Exercise aim: Only lines containing "margin" belong in the answer, each copied from the entries below.

Entries supplied START

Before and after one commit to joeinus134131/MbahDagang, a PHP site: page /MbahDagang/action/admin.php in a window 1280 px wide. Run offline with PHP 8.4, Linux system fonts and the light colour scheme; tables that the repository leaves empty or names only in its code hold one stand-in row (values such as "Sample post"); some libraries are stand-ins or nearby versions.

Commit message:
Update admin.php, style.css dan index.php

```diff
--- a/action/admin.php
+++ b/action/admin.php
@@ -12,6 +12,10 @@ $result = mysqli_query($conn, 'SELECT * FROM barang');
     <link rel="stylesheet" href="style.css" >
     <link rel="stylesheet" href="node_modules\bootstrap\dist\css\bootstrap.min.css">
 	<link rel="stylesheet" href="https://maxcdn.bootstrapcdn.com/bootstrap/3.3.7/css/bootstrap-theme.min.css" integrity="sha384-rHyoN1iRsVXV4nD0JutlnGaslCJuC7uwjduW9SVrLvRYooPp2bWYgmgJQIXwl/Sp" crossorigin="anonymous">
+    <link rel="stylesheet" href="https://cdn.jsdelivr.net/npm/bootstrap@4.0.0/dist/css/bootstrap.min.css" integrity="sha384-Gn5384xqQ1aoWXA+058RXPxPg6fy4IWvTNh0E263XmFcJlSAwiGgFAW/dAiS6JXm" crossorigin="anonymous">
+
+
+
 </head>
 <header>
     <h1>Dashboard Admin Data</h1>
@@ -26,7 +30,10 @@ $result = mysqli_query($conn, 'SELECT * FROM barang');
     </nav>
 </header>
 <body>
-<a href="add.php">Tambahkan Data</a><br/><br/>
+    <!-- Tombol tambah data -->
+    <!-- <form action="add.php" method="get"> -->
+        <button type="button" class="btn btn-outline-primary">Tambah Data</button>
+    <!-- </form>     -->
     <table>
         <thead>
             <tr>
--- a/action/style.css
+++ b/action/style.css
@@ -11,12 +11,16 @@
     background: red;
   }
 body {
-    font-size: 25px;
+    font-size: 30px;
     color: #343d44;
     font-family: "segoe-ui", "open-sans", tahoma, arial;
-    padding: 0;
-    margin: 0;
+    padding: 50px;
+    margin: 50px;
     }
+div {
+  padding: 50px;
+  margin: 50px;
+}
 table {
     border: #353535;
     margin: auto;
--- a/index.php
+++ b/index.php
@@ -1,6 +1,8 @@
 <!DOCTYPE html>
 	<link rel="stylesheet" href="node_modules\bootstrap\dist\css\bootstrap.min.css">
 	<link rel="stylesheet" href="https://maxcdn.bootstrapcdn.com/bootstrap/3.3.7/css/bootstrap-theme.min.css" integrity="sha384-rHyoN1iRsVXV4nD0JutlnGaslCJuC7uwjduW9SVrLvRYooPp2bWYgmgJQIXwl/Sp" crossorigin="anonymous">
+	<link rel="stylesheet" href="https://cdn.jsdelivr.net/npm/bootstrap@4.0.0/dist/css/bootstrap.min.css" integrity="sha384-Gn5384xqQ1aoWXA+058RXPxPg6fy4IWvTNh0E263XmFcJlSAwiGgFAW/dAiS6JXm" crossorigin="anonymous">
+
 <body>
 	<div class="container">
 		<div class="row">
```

Entries supplied END

Finished exercise:
-    margin: 0;
+    margin: 50px;
+  margin: 50px;
     margin: auto;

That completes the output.